§ **Requirement**: Repeat the records below exactly, beginning at the first line and finishing with the line that contains "Album forms now".

§ **Dataset records**:
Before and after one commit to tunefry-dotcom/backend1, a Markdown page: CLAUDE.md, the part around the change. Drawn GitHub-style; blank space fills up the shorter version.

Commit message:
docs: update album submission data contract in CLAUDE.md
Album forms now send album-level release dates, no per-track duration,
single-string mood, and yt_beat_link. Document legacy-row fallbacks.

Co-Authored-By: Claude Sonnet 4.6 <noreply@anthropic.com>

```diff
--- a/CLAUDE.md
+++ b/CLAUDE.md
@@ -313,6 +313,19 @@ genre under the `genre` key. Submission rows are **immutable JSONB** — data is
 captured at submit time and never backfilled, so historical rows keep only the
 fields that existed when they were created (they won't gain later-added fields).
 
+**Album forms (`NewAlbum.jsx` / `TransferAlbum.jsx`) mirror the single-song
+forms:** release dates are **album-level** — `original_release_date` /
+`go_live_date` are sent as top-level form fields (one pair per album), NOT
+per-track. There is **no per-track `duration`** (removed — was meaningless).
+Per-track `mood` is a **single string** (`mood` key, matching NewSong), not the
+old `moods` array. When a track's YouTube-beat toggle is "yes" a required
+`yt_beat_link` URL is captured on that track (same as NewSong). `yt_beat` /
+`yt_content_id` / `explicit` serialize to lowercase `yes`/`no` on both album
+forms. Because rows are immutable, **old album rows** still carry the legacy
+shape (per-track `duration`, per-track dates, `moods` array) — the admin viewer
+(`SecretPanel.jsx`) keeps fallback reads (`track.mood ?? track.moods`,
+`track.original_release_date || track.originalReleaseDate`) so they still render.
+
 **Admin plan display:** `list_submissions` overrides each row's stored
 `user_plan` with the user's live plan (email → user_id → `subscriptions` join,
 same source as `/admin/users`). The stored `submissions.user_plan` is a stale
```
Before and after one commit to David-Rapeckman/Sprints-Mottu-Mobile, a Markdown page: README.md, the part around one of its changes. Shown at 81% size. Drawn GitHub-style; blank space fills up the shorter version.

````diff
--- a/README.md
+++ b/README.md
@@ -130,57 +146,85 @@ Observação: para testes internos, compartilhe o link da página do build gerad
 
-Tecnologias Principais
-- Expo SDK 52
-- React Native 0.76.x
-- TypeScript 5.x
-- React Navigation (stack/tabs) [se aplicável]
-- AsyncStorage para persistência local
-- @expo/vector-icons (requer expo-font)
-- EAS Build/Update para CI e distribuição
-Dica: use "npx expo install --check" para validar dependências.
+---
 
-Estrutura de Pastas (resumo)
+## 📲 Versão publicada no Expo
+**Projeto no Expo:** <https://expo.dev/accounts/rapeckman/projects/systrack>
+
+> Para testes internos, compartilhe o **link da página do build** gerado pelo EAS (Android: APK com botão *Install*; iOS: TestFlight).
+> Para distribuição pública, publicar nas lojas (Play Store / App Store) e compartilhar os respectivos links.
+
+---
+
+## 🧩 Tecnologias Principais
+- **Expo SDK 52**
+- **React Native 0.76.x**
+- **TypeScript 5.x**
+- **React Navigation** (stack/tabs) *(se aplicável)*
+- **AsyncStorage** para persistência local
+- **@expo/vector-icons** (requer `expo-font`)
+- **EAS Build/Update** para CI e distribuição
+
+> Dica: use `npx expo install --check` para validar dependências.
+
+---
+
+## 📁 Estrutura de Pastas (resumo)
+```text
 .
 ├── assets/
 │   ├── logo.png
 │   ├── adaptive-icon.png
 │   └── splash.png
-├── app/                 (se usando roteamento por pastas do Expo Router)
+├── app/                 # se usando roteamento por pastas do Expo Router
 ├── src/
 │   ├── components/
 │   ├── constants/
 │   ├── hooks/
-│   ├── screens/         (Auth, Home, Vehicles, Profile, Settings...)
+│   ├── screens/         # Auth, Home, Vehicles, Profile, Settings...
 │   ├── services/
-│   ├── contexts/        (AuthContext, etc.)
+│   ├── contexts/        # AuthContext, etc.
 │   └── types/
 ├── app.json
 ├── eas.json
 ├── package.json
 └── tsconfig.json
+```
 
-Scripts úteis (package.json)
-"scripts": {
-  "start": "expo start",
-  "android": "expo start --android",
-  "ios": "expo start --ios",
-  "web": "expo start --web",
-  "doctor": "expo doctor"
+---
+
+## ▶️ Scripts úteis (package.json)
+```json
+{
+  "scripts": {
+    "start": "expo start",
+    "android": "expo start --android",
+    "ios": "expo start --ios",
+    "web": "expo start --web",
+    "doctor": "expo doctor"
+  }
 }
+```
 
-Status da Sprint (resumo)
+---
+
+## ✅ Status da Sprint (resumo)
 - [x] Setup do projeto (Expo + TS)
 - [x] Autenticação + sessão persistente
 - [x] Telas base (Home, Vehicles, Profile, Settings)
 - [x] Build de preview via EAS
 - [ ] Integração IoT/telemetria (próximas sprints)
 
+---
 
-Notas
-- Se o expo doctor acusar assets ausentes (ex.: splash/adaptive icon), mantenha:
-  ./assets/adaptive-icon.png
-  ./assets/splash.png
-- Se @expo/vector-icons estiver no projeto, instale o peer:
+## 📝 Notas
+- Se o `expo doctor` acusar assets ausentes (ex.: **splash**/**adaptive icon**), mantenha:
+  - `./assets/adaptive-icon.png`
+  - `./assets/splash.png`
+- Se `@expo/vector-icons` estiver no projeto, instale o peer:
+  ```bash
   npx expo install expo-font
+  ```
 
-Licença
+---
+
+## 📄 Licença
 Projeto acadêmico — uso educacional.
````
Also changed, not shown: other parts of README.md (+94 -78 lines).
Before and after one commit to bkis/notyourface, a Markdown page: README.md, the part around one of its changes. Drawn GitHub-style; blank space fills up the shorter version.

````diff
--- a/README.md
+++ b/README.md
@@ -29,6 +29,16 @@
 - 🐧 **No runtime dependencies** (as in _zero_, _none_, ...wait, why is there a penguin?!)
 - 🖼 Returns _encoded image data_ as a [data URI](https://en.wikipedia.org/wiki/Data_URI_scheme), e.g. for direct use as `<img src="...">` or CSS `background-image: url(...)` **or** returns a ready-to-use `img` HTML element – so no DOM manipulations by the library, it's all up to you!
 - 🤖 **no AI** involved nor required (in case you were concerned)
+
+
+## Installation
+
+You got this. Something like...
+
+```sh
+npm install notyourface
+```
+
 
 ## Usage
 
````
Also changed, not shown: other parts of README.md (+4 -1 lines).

§ **Output of the task**:
Before and after one commit to tunefry-dotcom/backend1, a Markdown page: CLAUDE.md, the part around the change. Drawn GitHub-style; blank space fills up the shorter version.

Commit message:
docs: update album submission data contract in CLAUDE.md
Album forms now send album-level release dates, no per-track duration,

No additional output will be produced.